- Code change snippets
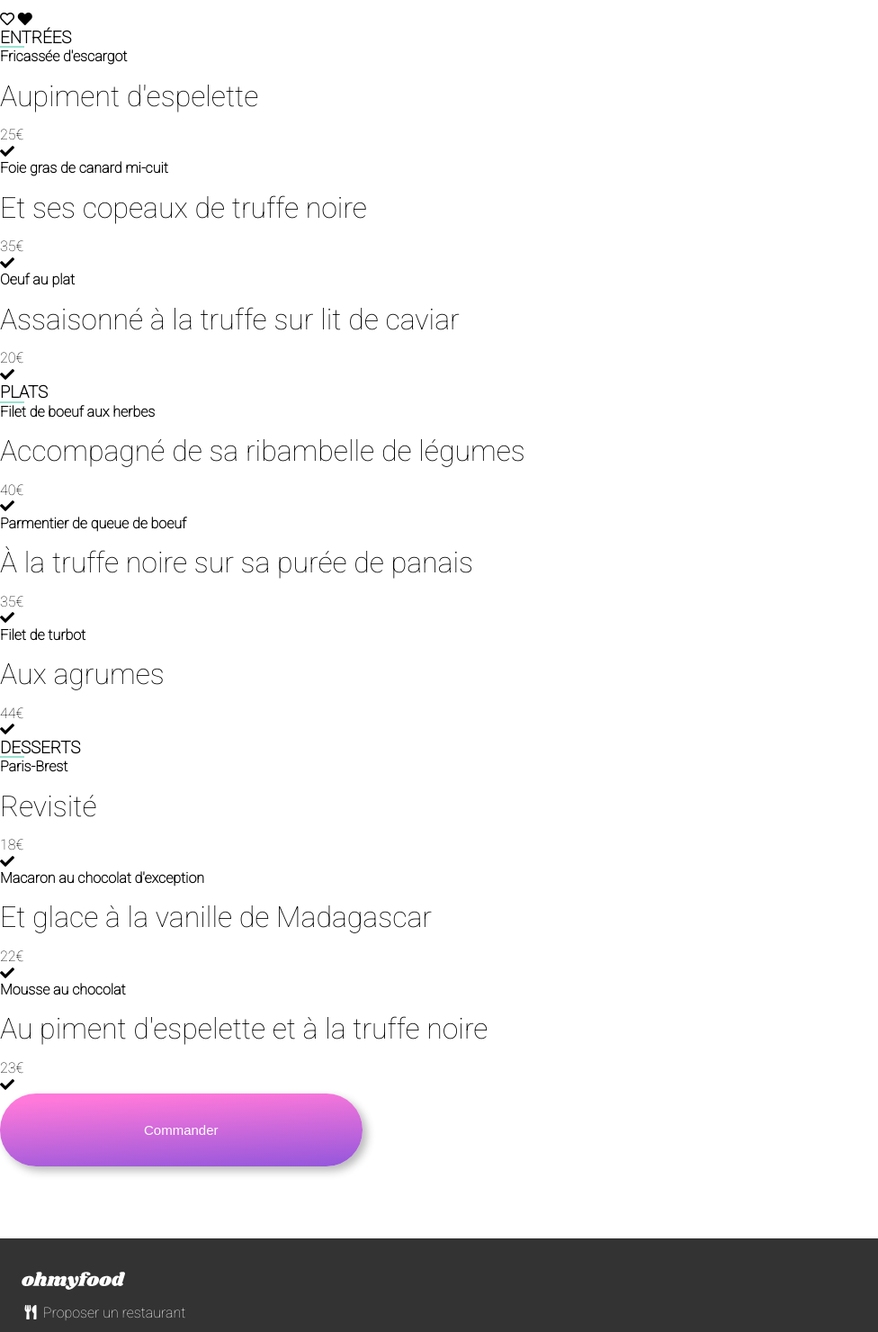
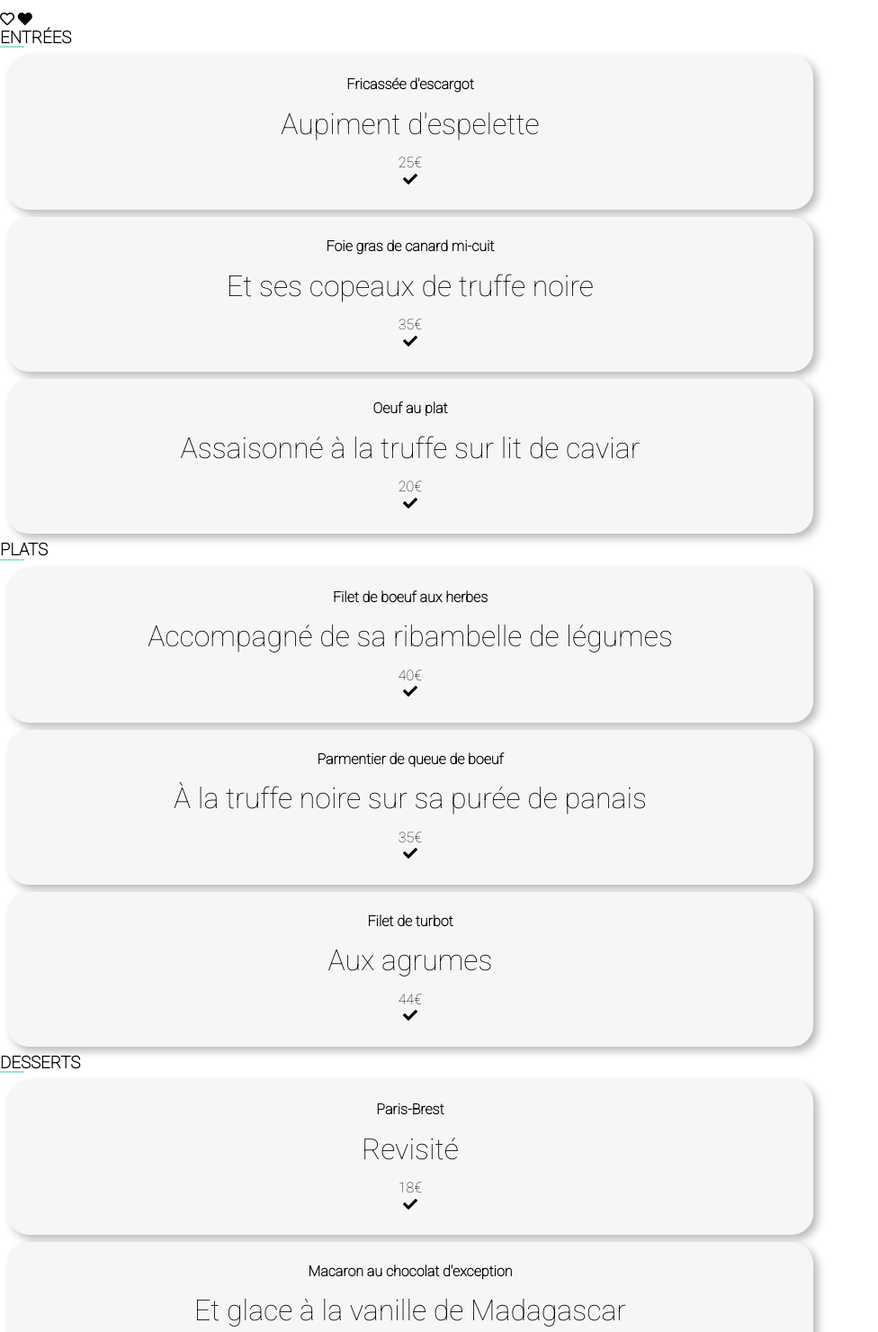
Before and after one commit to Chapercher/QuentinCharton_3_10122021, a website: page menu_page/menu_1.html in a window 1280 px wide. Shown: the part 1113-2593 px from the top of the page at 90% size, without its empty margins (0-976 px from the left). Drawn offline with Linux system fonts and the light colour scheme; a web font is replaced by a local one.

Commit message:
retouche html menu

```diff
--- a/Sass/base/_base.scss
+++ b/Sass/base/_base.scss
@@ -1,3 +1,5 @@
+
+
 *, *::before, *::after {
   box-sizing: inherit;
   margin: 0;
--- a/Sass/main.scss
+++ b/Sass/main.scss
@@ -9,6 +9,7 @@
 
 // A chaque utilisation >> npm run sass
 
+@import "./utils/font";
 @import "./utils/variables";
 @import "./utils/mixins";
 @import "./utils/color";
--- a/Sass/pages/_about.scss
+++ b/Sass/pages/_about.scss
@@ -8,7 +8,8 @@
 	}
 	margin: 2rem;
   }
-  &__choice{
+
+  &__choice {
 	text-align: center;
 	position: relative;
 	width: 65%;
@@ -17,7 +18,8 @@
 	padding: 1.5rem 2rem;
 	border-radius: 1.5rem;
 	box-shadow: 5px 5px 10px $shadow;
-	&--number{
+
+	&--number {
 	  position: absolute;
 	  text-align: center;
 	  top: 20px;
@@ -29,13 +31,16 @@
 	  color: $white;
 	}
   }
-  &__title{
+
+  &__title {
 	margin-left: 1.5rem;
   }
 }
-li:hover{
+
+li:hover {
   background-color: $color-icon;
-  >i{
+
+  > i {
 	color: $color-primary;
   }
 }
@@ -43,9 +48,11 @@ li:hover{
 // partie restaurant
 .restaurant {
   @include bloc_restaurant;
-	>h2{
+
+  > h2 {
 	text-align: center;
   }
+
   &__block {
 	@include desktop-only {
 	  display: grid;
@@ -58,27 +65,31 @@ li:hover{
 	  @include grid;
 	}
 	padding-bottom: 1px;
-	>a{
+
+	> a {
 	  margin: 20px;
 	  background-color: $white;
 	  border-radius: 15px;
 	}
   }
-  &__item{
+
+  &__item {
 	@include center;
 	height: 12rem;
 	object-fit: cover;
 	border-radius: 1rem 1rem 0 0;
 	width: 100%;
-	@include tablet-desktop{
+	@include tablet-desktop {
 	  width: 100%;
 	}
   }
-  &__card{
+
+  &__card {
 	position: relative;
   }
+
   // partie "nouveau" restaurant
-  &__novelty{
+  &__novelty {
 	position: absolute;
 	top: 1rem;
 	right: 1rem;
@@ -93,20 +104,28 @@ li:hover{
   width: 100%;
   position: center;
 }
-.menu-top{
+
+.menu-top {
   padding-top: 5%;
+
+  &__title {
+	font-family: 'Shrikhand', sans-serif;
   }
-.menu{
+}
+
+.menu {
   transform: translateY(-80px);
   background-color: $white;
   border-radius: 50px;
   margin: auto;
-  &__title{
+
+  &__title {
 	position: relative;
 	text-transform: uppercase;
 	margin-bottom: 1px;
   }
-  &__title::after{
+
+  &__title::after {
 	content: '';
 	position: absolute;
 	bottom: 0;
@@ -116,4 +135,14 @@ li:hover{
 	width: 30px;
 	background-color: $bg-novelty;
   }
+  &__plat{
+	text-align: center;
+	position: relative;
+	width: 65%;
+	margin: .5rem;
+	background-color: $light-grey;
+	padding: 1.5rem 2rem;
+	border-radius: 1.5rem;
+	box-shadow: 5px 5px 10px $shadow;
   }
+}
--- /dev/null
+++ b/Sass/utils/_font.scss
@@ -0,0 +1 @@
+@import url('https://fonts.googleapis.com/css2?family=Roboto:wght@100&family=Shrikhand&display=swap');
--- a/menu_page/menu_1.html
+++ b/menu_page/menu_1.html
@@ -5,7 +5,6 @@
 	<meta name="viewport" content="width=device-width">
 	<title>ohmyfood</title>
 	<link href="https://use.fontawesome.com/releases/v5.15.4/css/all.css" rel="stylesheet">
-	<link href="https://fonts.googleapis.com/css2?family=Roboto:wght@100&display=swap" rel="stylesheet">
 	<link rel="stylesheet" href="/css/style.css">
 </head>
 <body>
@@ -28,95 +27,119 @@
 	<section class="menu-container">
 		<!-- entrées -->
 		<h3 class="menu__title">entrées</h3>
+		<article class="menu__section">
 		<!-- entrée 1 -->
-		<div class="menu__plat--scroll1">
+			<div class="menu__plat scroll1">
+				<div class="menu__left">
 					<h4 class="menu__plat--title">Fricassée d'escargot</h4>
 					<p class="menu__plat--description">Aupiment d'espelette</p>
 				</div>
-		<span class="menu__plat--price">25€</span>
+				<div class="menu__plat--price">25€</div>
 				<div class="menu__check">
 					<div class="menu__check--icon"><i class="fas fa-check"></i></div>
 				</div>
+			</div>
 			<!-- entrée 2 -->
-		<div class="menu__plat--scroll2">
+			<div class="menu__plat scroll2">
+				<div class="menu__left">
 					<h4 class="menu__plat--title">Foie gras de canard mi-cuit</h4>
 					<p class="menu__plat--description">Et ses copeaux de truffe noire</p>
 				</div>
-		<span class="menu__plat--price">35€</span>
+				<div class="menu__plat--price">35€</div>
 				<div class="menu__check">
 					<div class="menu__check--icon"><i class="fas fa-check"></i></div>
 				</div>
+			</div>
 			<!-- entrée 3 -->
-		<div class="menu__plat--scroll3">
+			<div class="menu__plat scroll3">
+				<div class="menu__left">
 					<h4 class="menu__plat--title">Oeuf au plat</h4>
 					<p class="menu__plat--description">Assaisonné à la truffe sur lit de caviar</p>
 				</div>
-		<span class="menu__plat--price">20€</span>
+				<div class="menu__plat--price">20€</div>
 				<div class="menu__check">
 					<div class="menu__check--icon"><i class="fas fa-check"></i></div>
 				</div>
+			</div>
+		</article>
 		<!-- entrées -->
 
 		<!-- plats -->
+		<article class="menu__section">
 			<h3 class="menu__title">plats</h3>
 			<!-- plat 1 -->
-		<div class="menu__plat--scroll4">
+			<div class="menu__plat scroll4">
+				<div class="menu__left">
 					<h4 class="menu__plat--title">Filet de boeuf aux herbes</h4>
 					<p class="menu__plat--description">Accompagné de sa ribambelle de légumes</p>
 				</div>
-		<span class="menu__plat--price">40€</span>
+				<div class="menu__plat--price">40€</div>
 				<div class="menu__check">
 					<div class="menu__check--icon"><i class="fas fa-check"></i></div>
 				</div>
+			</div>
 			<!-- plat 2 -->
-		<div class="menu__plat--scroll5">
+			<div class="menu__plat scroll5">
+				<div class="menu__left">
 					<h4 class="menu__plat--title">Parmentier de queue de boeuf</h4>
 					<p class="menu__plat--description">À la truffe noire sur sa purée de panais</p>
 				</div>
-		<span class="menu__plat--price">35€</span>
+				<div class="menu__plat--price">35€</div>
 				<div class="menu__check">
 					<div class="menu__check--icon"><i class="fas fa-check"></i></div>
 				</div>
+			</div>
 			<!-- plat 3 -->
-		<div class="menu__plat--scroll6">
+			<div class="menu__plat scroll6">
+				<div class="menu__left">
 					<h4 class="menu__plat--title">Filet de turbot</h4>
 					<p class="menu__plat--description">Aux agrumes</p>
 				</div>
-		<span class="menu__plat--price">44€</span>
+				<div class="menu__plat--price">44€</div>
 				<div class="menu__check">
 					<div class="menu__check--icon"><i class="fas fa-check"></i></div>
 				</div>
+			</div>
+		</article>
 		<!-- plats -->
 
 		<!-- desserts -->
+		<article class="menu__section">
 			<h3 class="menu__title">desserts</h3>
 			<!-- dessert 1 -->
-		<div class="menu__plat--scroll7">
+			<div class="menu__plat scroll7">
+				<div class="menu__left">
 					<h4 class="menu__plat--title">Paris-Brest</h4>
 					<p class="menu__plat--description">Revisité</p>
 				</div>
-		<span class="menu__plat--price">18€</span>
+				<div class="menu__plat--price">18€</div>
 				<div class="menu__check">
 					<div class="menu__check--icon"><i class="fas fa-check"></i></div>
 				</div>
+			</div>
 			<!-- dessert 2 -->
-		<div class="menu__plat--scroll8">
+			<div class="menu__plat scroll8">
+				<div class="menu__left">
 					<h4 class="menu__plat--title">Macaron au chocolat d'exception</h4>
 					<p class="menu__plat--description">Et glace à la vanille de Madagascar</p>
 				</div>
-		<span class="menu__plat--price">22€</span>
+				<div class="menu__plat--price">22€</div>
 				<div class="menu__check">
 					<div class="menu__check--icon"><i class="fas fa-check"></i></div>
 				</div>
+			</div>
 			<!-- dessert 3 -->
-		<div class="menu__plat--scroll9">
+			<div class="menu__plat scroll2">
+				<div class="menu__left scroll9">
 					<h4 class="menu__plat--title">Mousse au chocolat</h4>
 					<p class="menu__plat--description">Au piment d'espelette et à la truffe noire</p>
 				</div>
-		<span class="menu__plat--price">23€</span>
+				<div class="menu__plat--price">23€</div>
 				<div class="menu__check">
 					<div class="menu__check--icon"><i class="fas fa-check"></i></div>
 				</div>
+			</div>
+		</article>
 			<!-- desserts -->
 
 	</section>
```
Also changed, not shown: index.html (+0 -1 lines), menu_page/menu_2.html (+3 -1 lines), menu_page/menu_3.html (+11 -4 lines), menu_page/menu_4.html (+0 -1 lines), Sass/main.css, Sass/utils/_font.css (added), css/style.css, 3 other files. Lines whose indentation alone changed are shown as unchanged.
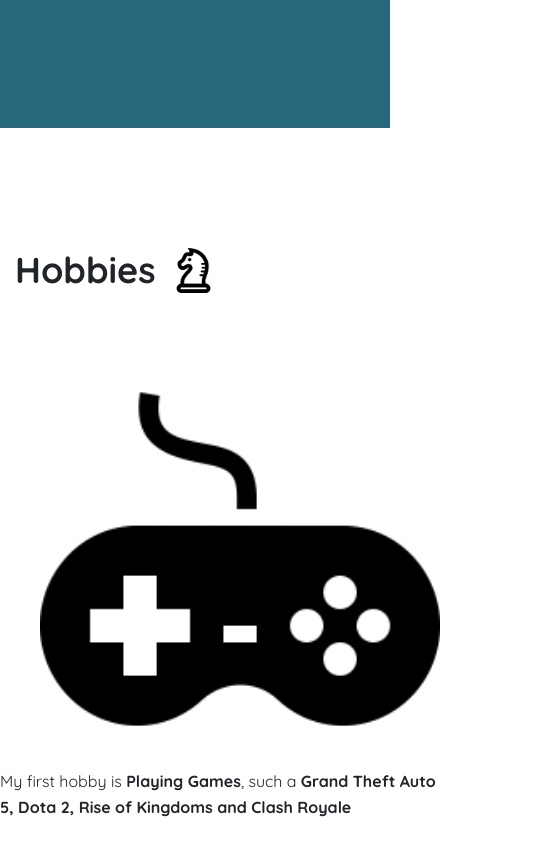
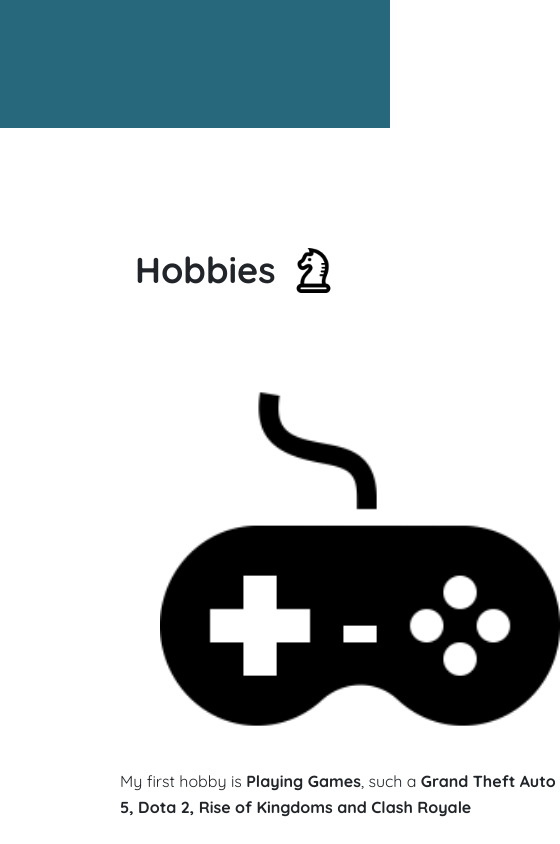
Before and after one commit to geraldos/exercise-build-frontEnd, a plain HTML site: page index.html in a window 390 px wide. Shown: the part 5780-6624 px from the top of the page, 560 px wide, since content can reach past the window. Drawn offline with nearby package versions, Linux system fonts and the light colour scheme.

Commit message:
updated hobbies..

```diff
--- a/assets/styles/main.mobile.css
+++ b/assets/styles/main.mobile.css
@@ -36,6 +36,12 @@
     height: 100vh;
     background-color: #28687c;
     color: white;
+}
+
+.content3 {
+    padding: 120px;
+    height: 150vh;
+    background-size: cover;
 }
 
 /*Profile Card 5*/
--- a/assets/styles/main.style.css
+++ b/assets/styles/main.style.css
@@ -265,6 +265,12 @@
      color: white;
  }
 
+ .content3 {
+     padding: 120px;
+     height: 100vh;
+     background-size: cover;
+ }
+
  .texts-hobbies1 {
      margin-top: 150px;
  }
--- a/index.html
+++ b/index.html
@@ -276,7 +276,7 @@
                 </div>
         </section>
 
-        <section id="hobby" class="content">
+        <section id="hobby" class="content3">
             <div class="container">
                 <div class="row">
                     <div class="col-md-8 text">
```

- Brief
Go through the data above and tally every line that includes "padding". State only the total.

- Response to this task
6